Everything that you love about Indy has been put into the game: his voice, expressions, mannerisms and roguish sense of humor. But, of course, you don't need a video game to give you all that. So the bread and butter is the fact that you can play as Indy and manueuver him using comparable real-life movements. The fisticuffs are handled by traditional jabs, crosses and uppercuts using both the Remote and the Nunchuck, while the Remote also doubles as his pistol and whip, allowing you to whip horizontally and vertically. All in all, a fairly intuitive mechanism, and a great deal of fun --- my only complaint is that the punching motions are slower than real life, since, obviously the game cannot have you swinging like the Tazmanian Devil.
For the hardcore game, the linear aspect of the adventure may be boring, but for a casual gamer like myself, the adventure is exciting and the automatic save points after each significant challenge means that I can play for 10 minutes, put it away, and come back when I have time and pick up where I left off. The whip can be used to disarm opponents, pull down items on top of them, grab their waist or their foot and, of course, swing across chasms and climb walls. Like most modern games, you cannot truly die in this Indy game and the restart from previous checkpoint is cleverly presented by Indy's fedora rolling into a tight spiral followed by Indy picking it up and dusting it off. The pistol sequences are presented by a simple moving in and out of hiding while aiming with the Remote and standard firing, incorporating the classic flick off-screen to reload. My complaint about not being able to swing my fists like a madman is actually unjustified, as Indy would never result to pure pugilism to win a brawl.
Faithful to the Indy from the big screen, you need to manuever your opponents against the objects in the area and take them out one by one.

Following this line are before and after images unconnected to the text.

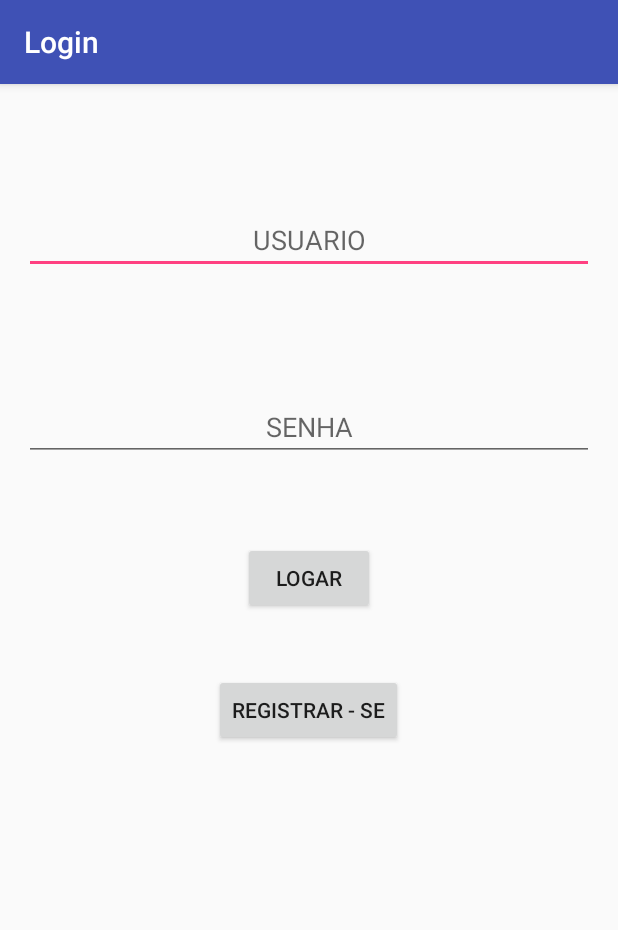
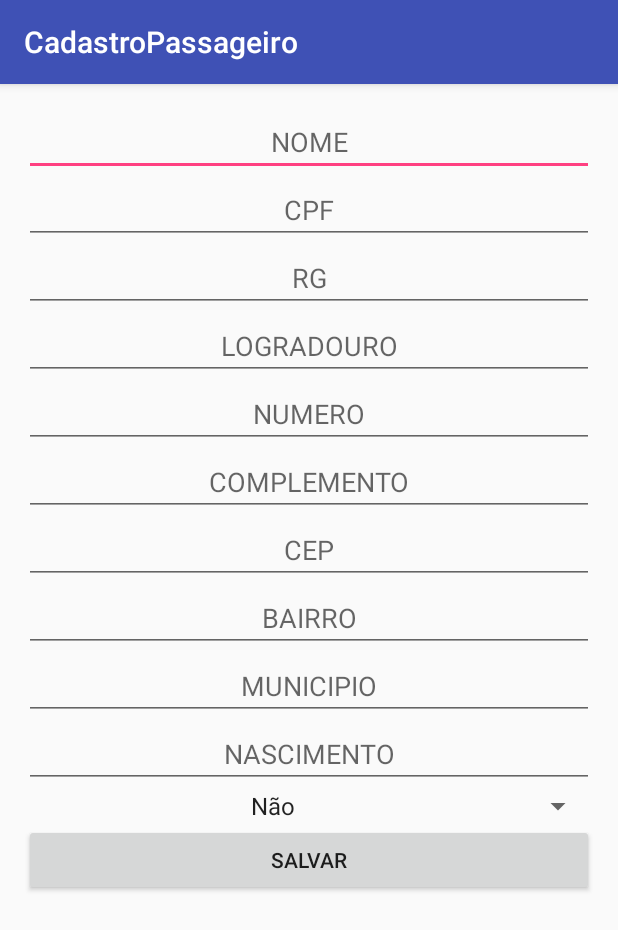
Before and after one commit to vitordelfino/Android-SPPD, an Android app: the screen it shows after launch (Login before the commit, CadastroPassageiro after it), after a tap on "REGISTRAR - SE", on a phone screen of 412 x 824 dp. Shown: the top 930 px of the screen. Run offline under Robolectric (Android 15) with nearby library versions, the phone set to English and light mode, and no system bars; our stand-ins replace Volley.

Commit message:
Implementação de Cadastro de passageiro 70% OK

```diff
--- a/app/build.gradle
+++ b/app/build.gradle
@@ -28,4 +28,5 @@ dependencies {
     compile 'com.android.support:design:25.0.1'
     compile 'com.mcxiaoke.volley:library:1.0.19'
     testCompile 'junit:junit:4.12'
+    compile 'com.android.support.constraint:constraint-layout:1.0.0-beta4'
 }
--- a/app/src/main/AndroidManifest.xml
+++ b/app/src/main/AndroidManifest.xml
@@ -46,6 +46,10 @@
                 <category android:name="android.intent.category.LAUNCHER" />
             </intent-filter>
         </activity>
+        <activity
+            android:name=".CadastroPassageiro"
+            android:label="@string/title_activity_cadastro_passageiro"
+            android:theme="@style/AppTheme.NoActionBar"></activity>
     </application>
 
 </manifest>
--- /dev/null
+++ b/app/src/main/java/com/example/vitor/testevolley/CadastroPassageiro.java
@@ -0,0 +1,231 @@
+package com.example.vitor.testevolley;
+
+import android.app.ProgressDialog;
+import android.content.DialogInterface;
+import android.content.Intent;
+import android.os.Bundle;
+import android.support.design.widget.FloatingActionButton;
+import android.support.design.widget.Snackbar;
+import android.support.v7.app.AlertDialog;
+import android.support.v7.app.AppCompatActivity;
+import android.support.v7.widget.Toolbar;
+import android.util.Log;
+import android.view.View;
+import android.widget.ArrayAdapter;
+import android.widget.Spinner;
+import android.widget.TextView;
+import android.widget.Toast;
+
+import com.android.volley.AuthFailureError;
+import com.android.volley.Request;
+import com.android.volley.RequestQueue;
+import com.android.volley.Response;
+import com.android.volley.VolleyError;
+import com.android.volley.toolbox.JsonObjectRequest;
+import com.android.volley.toolbox.Volley;
+
+import org.json.JSONException;
+import org.json.JSONObject;
+
+import java.util.ArrayList;
+import java.util.HashMap;
+import java.util.List;
+import java.util.Map;
+
+/**
+ *
+ */
+public class CadastroPassageiro extends AppCompatActivity {
+
+    private ProgressDialog dialog;
+
+    private Spinner txtDeficiente;
+    private TextView txtnome;
+    private TextView txtcpf;
+    private TextView txtrg;
+    private TextView txtlogradouro;
+    private TextView txtnumero;
+    private TextView txtcomplemento;
+    private TextView txtcep;
+    private TextView txtbairro;
+    private TextView txtmunicipio;
+    private TextView txtnascimento;
+
+    private String nome;
+    private String cpf;
+    private String rg;
+    private String logradouro;
+    private String numero;
+    private String complemento;
+    private String cep;
+    private String bairro;
+    private String municipio;
+    private String nascimento;
+    private boolean isDeficiente = false;
+
+    private Passageiro p;
+
+    private String url = "";
+
+    Retorno retorno = new Retorno();
+
+    List<String> listDeficiente = new ArrayList<>();
+    @Override
+    protected void onCreate(Bundle savedInstanceState) {
+        super.onCreate(savedInstanceState);
+        setContentView(R.layout.activity_cadastro_passageiro);
+        Toolbar toolbar = (Toolbar) findViewById(R.id.toolbar);
+        setSupportActionBar(toolbar);
+        listDeficiente.add("Não");
+        listDeficiente.add("Sim");
+
+        ArrayAdapter userAdapter = new ArrayAdapter<String>(this,android.R.layout.simple_spinner_item, listDeficiente);
+        txtDeficiente = (Spinner) findViewById(R.id.txtDeficiente);
+        txtDeficiente.setAdapter(userAdapter);
+
+        txtnome = (TextView) findViewById(R.id.txtNome);
+        txtcpf = (TextView) findViewById(R.id.txtCPF);
+        txtrg = (TextView) findViewById(R.id.txtRG);
+        txtlogradouro = (TextView) findViewById(R.id.txtLogradouro);
+        txtnumero = (TextView) findViewById(R.id.txtNumero);
+        txtcomplemento = (TextView) findViewById(R.id.txtComplemento);
+        txtcep = (TextView) findViewById(R.id.txtCEP);
+        txtbairro = (TextView) findViewById(R.id.txtBairro);
+        txtmunicipio = (TextView) findViewById(R.id.txtMunicipio);
+        txtnascimento = (TextView) findViewById(R.id.txtData);
+
+
+
+    }
+
+    public void registrar(View view){
+
+        url = "http://192.168.15.7:8080/WebServiceSPPD/sppd/cadastraPassageiro/";
+
+        nome = txtnome.getText().toString();
+        cpf = txtcpf.getText().toString();
+        rg = txtrg.getText().toString();
+        logradouro = txtlogradouro.getText().toString();
+        numero = txtnumero.getText().toString();
+        complemento = txtcomplemento.getText().toString();
+        cep = txtcep.getText().toString();
+        bairro = txtbairro.getText().toString();
+        municipio = txtmunicipio.getText().toString();
+        nascimento = txtnascimento.getText().toString();
+        if(txtDeficiente.getSelectedItemPosition() == 1){
+            isDeficiente = true;
+        }
+        p = new Passageiro(0,nome,cpf,rg,logradouro,numero,complemento,cep,bairro,municipio,nascimento,isDeficiente);
+
+        url += p.geraURL();
+
+
+
+
+        dialog = ProgressDialog.show(CadastroPassageiro.this,"Processando","Realizando Cadastro....", false, true);
+        dialog.setCancelable(false);
+        new Thread() {
+            public void run() {
+                try {
+                    realizaCadastro(url,
+                            new Login.VolleyCallback() {
+                                @Override
+                                public void onSuccess(JSONObject result) {
+                                    try {
+                                        retorno.setStatusRetorno(result.getString("status"));
+                                        retorno.setRetorno(Boolean.parseBoolean(result.getString("retorno")));
+                                    } catch (JSONException e) {
+                                        e.printStackTrace();
+                                    }
+                                }
+                            });
+
+                    Thread.sleep(1500);
+
+                }catch (Exception e) {
+                }
+                dialog.dismiss();
+                runOnUiThread(new Runnable() {
+                    public void run() {
+                        if (retorno.isRetorno()) {
+                            AlertDialog.Builder configAlerta = new AlertDialog.Builder(CadastroPassageiro.this);
+
+                                configAlerta.setTitle("ALERTA");
+                                configAlerta.setMessage("Sua senha é o seu CPF, deseja altera-la agora?");
+                                configAlerta.setNegativeButton("Não", new DialogInterface.OnClickListener() {
+                                    @Override
+                                    public void onClick(DialogInterface dialogInterface, int i) {
+
+                                        Intent intent = new Intent(CadastroPassageiro.this, Simulador.class);
+                                        intent.setFlags(Intent.FLAG_ACTIVITY_REORDER_TO_FRONT);
+                                        startActivity(intent);
+                                        finish();
+                                    }
+                                });
+
+                                configAlerta.setPositiveButton("Sim", new DialogInterface.OnClickListener() {
+                                    @Override
+                                    public void onClick(DialogInterface dialogInterface, int i) {
+                                        Toast.makeText(CadastroPassageiro.this, "Vamos implementar esta funcao", Toast.LENGTH_LONG).show();
+                                    }
+                                });
+                                AlertDialog alerta = configAlerta.create();
+                                alerta.show();
+
+
+                        } else {
+                            Toast.makeText(CadastroPassageiro.this, retorno.getStatusRetorno(), Toast.LENGTH_SHORT).show();
+                        }
+                    }
+
+
+                });
+            }
+        }.start();
+
+
+
+    }
+
+    public void realizaCadastro(String url, final Login.VolleyCallback callback){
+
+        final RequestQueue request = Volley.newRequestQueue(this);
+
+        final JsonObjectRequest requisicao = new JsonObjectRequest(Request.Method.POST, url,
+                new Response.Listener<JSONObject>(){
+
+                    @Override
+                    public void onResponse(JSONObject response) {
+                        try {
+                            JSONObject jo = response.getJSONObject("retorno");
+                            callback.onSuccess(jo);
+
+                        } catch (JSONException e1) {
+                            Log.i("PARSE", "onResponse: " + e1);
+                            e1.printStackTrace();
+                        }
+                    }
+                }, new Response.ErrorListener(){
+
+            @Override
+            public void onErrorResponse(VolleyError error ) {
+                Log.i("ERROR", "onErrorResponse: " + error );
+            }
+        })
+        {
+            @Override
+            public Map<String, String> getHeaders() throws AuthFailureError {
+                Map<String,String> params = new HashMap<String, String>();
+                params.put("Content-Type","application/json");
+                return params;
+            }
+        };
+        request.add(requisicao);
+
+    }
+
+    public interface VolleyCallback{
+        void onSuccess(JSONObject result);
+    }
+
+}
--- a/app/src/main/java/com/example/vitor/testevolley/Login.java
+++ b/app/src/main/java/com/example/vitor/testevolley/Login.java
@@ -98,6 +98,10 @@ public class Login extends AppCompatActivity {
 
     public void registrar(View view){
 
+        Intent intent = new Intent(Login.this, CadastroPassageiro.class);
+        intent.setFlags(Intent.FLAG_ACTIVITY_REORDER_TO_FRONT);
+        startActivity(intent);
+
     }
 
     public void realizarLogin(String usuario, String senha, final VolleyCallback callback){
--- /dev/null
+++ b/app/src/main/res/layout/activity_cadastro_passageiro.xml
@@ -0,0 +1,27 @@
+<?xml version="1.0" encoding="utf-8"?>
+<android.support.design.widget.CoordinatorLayout xmlns:android="http://schemas.android.com/apk/res/android"
+    xmlns:app="http://schemas.android.com/apk/res-auto"
+    xmlns:tools="http://schemas.android.com/tools"
+    android:layout_width="match_parent"
+    android:layout_height="match_parent"
+    android:fitsSystemWindows="true"
+    tools:context="com.example.vitor.testevolley.CadastroPassageiro">
+
+    <android.support.design.widget.AppBarLayout
+        android:layout_width="match_parent"
+        android:layout_height="wrap_content"
+        android:theme="@style/AppTheme.AppBarOverlay">
+
+        <android.support.v7.widget.Toolbar
+            android:id="@+id/toolbar"
+            android:layout_width="match_parent"
+            android:layout_height="?attr/actionBarSize"
+            android:background="?attr/colorPrimary"
+            app:popupTheme="@style/AppTheme.PopupOverlay"/>
+
+    </android.support.design.widget.AppBarLayout>
+
+    <include layout="@layout/content_cadastro_passageiro"
+        android:layout_height="wrap_content" />
+
+</android.support.design.widget.CoordinatorLayout>
--- /dev/null
+++ b/app/src/main/res/layout/content_cadastro_passageiro.xml
@@ -0,0 +1,141 @@
+<?xml version="1.0" encoding="utf-8"?>
+<RelativeLayout xmlns:android="http://schemas.android.com/apk/res/android"
+    xmlns:app="http://schemas.android.com/apk/res-auto"
+    xmlns:tools="http://schemas.android.com/tools"
+    android:id="@+id/content_login"
+    android:layout_width="match_parent"
+    android:layout_height="match_parent"
+    android:paddingBottom="@dimen/activity_vertical_margin"
+    android:paddingLeft="@dimen/activity_horizontal_margin"
+    android:paddingRight="@dimen/activity_horizontal_margin"
+    android:paddingTop="@dimen/activity_vertical_margin"
+    app:layout_behavior="@string/appbar_scrolling_view_behavior"
+    tools:context="com.example.vitor.testevolley.CadastroPassageiro"
+    tools:showIn="@layout/activity_cadastro_passageiro">
+<ScrollView
+    xmlns:android="http://schemas.android.com/apk/res/android"
+    android:layout_width="fill_parent"
+    android:layout_height="fill_parent"
+    android:scrollbarStyle="insideOverlay">
+
+    <LinearLayout
+        android:orientation="vertical"
+        android:layout_width="match_parent"
+        android:layout_height="wrap_content">
+
+        <EditText
+            android:layout_width="match_parent"
+            android:layout_height="wrap_content"
+            android:inputType="textPersonName"
+            android:ems="10"
+            android:id="@+id/txtNome"
+            android:hint="NOME"
+            android:textAlignment="center"/>
+
+        <EditText
+            android:layout_width="match_parent"
+            android:layout_height="wrap_content"
+            android:inputType="textPersonName"
+            android:text=""
+            android:ems="10"
+            android:id="@+id/txtCPF"
+            android:hint="CPF"
+            android:textAlignment="center"/>
+
+        <EditText
+            android:layout_width="match_parent"
+            android:layout_height="wrap_content"
+            android:inputType="textPersonName"
+            android:text=""
+            android:ems="10"
+            android:id="@+id/txtRG"
+            android:hint="RG"
+            android:textAlignment="center"/>
+
+        <EditText
+            android:layout_width="match_parent"
+            android:layout_height="wrap_content"
+            android:inputType="textPersonName"
+            android:text=""
+            android:ems="10"
+            android:id="@+id/txtLogradouro"
+            android:hint="LOGRADOURO"
+            android:textAlignment="center"/>
+
+        <EditText
+            android:layout_width="match_parent"
+            android:layout_height="wrap_content"
+            android:inputType="number"
+            android:text=""
+            android:ems="10"
+            android:id="@+id/txtNumero"
+            android:hint="NUMERO"
+            android:textAlignment="center"/>
+
+        <EditText
+            android:layout_width="match_parent"
+            android:layout_height="wrap_content"
+            android:inputType="textPersonName"
+            android:text=""
+            android:ems="10"
+            android:id="@+id/txtComplemento"
+            android:hint="COMPLEMENTO"
+            android:textAlignment="center"/>
+
+        <EditText
+            android:layout_width="match_parent"
+            android:layout_height="wrap_content"
+            android:inputType="number"
+            android:text=""
+            android:ems="10"
+            android:id="@+id/txtCEP"
+            android:hint="CEP"
+            android:textAlignment="center"/>
+
+        <EditText
+            android:layout_width="match_parent"
+            android:layout_height="wrap_content"
+            android:inputType="number"
+            android:text=""
+            android:ems="10"
+            android:id="@+id/txtBairro"
+            android:hint="BAIRRO"
+            android:textAlignment="center"/>
+
+        <EditText
+            android:layout_width="match_parent"
+            android:layout_height="wrap_content"
+            android:inputType="textPersonName"
+            android:text=""
+            android:ems="10"
+            android:id="@+id/txtMunicipio"
+            android:hint="MUNICIPIO"
+            android:textAlignment="center"/>
+
+        <EditText
+            android:layout_width="match_parent"
+            android:layout_height="wrap_content"
+            android:inputType="textPersonName"
+            android:ems="10"
+            android:id="@+id/txtData"
+            android:hint="NASCIMENTO"
+            android:textAlignment="center"/>
+
+        <Spinner
+            android:layout_width="match_parent"
+            android:layout_height="wrap_content"
+            android:id="@+id/txtDeficiente"
+            android:textAlignment="center"/>
+
+        <Button
+            android:text="Salvar"
+            android:layout_width="match_parent"
+            android:layout_height="wrap_content"
+            android:id="@+id/btnSalvar"
+            android:textAlignment="center"
+            android:onClick="registrar"/>
+
+
+    </LinearLayout>
+</ScrollView>
+    </RelativeLayout>
--- a/app/src/main/res/values/strings.xml
+++ b/app/src/main/res/values/strings.xml
@@ -6,4 +6,5 @@
 
     <string name="navigation_drawer_open">Open navigation drawer</string>
     <string name="navigation_drawer_close">Close navigation drawer</string>
+    <string name="title_activity_cadastro_passageiro">CadastroPassageiro</string>
 </resources>
```
Also changed, not shown: app/src/main/java/com/example/vitor/testevolley/CustomJsonObjectRequest.java (deleted, +0 -74 lines), app/src/main/java/com/example/vitor/testevolley/Passageiro.java (+122 -2 lines).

Throw them against a table, pull a bookshelf on top of them, snag their weapon with your whip and smash it over their head ---- these are the tools that Henry Jones Jr, archeologist adventurer extraordinaire would likely use to defeat a roomful of opponents --- and that is how the game expects you to defeat them too. A brute can take you down in about 4 punches if you don't use your head --- believe me, I discovered that early on at the expense of my ego!
The other aspect I was looking forward to was the cooperative play. However, it was disappointing to that the entire game could not be played in "Co-op Mode". The co-op game also lacked the same autosave mechanism of the solo game and it was frustrating when you and your partner don't finish the entire level and have to play it all over again the next time. But nothing is as frustrating as the first co-op sequence in which the Henry Joneses cooperatively paddle a raft down the river rapids. The effect is akin to trying to maneuver yourself in a wheel chair using a jumprope --- and when you get stuck in a corner, you have no ability to go backwards. The cooperative game was supposed to have been designed specifically for this game but the cooperative gameplay will make you feel like the loser in a deathmatch. I wound up hating the co-op journey more than Indy hates snakes!
Overall, I find the game fun and will probably sneak a few minutes to play it each day. In fact, I think I hear the John Williams theme tempting me to go back and continue my journey right now. For Indy fans, this game is definitely worth playing (I have not gotten far enough to unlock the previous "Fate of Atlantis" game to try that yet) --- and kept out of the large archeological pile of un-play-worthy Wii games.
Indiana Jones and the Staff of Kings by LucasArts is available for Nintendo Wii, Nintendo DS, PlayStation Portable (PSP) and PlayStation 2. It has an ESRB rating of T for teen (with mild language and violence).
Produced by Kent Lee